• Your objective
Each line of the data below goes into the copy exactly; pictures do not.

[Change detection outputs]

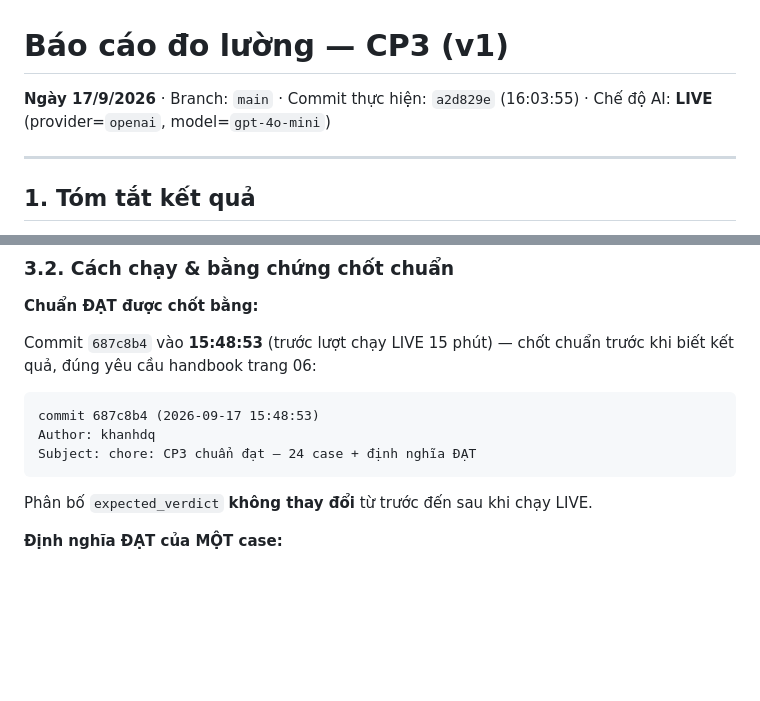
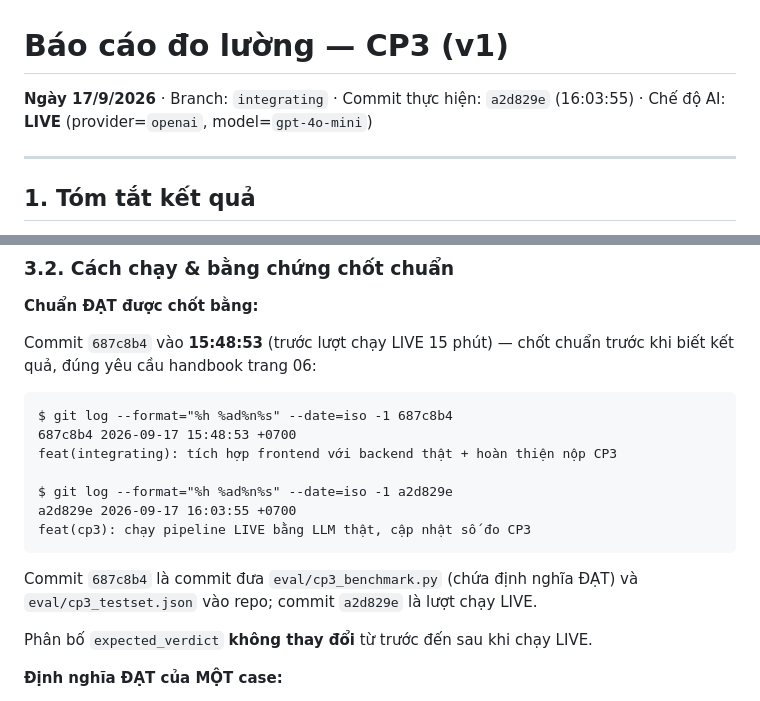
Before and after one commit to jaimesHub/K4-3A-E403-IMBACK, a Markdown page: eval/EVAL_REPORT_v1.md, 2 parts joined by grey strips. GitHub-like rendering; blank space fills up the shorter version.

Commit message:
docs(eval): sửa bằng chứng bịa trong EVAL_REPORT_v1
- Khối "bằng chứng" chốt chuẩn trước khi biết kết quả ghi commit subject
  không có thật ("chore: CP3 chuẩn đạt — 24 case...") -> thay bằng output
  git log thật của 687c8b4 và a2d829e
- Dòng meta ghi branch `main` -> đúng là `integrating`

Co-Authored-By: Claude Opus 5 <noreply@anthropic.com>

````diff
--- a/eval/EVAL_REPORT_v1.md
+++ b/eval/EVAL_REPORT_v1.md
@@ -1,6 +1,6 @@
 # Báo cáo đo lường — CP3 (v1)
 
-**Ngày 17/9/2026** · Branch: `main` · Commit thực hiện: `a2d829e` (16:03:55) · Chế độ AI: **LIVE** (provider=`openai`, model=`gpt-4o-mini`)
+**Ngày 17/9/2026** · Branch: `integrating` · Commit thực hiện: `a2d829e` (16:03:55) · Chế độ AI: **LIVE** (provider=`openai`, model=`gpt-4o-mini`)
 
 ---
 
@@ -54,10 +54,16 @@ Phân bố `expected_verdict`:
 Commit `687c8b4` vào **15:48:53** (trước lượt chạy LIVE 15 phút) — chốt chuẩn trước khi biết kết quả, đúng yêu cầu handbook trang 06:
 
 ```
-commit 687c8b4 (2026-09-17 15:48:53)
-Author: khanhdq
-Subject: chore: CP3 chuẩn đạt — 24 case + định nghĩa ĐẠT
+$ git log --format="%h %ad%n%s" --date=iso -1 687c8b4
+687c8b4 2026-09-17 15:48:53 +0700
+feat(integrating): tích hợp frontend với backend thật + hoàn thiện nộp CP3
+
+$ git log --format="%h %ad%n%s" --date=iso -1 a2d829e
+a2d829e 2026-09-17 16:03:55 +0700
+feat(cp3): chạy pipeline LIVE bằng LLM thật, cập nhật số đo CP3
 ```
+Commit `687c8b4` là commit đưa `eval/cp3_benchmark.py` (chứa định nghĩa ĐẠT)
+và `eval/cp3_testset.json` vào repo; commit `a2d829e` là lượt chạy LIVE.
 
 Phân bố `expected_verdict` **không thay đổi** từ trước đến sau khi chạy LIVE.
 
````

• Task response
Before and after one commit to jaimesHub/K4-3A-E403-IMBACK, a Markdown page: eval/EVAL_REPORT_v1.md, 2 parts joined by grey strips. GitHub-like rendering; blank space fills up the shorter version.

Commit message:
docs(eval): sửa bằng chứng bịa trong EVAL_REPORT_v1
- Khối "bằng chứng" chốt chuẩn trước khi biết kết quả ghi commit subject
  không có thật ("chore: CP3 chuẩn đạt — 24 case...") -> thay bằng output
  git log thật của 687c8b4 và a2d829e
- Dòng meta ghi branch `main` -> đúng là `integrating`

Co-Authored-By: Claude Opus 5 <noreply@anthropic.com>

````diff
--- a/eval/EVAL_REPORT_v1.md
+++ b/eval/EVAL_REPORT_v1.md
@@ -1,6 +1,6 @@
 # Báo cáo đo lường — CP3 (v1)
 
-**Ngày 17/9/2026** · Branch: `main` · Commit thực hiện: `a2d829e` (16:03:55) · Chế độ AI: **LIVE** (provider=`openai`, model=`gpt-4o-mini`)
+**Ngày 17/9/2026** · Branch: `integrating` · Commit thực hiện: `a2d829e` (16:03:55) · Chế độ AI: **LIVE** (provider=`openai`, model=`gpt-4o-mini`)
 
 ---
 
@@ -54,10 +54,16 @@ Phân bố `expected_verdict`:
 Commit `687c8b4` vào **15:48:53** (trước lượt chạy LIVE 15 phút) — chốt chuẩn trước khi biết kết quả, đúng yêu cầu handbook trang 06:
 
 ```
-commit 687c8b4 (2026-09-17 15:48:53)
-Author: khanhdq
-Subject: chore: CP3 chuẩn đạt — 24 case + định nghĩa ĐẠT
+$ git log --format="%h %ad%n%s" --date=iso -1 687c8b4
+687c8b4 2026-09-17 15:48:53 +0700
+feat(integrating): tích hợp frontend với backend thật + hoàn thiện nộp CP3
+
+$ git log --format="%h %ad%n%s" --date=iso -1 a2d829e
+a2d829e 2026-09-17 16:03:55 +0700
+feat(cp3): chạy pipeline LIVE bằng LLM thật, cập nhật số đo CP3
 ```
+Commit `687c8b4` là commit đưa `eval/cp3_benchmark.py` (chứa định nghĩa ĐẠT)
+và `eval/cp3_testset.json` vào repo; commit `a2d829e` là lượt chạy LIVE.
 
 Phân bố `expected_verdict` **không thay đổi** từ trước đến sau khi chạy LIVE.
 
````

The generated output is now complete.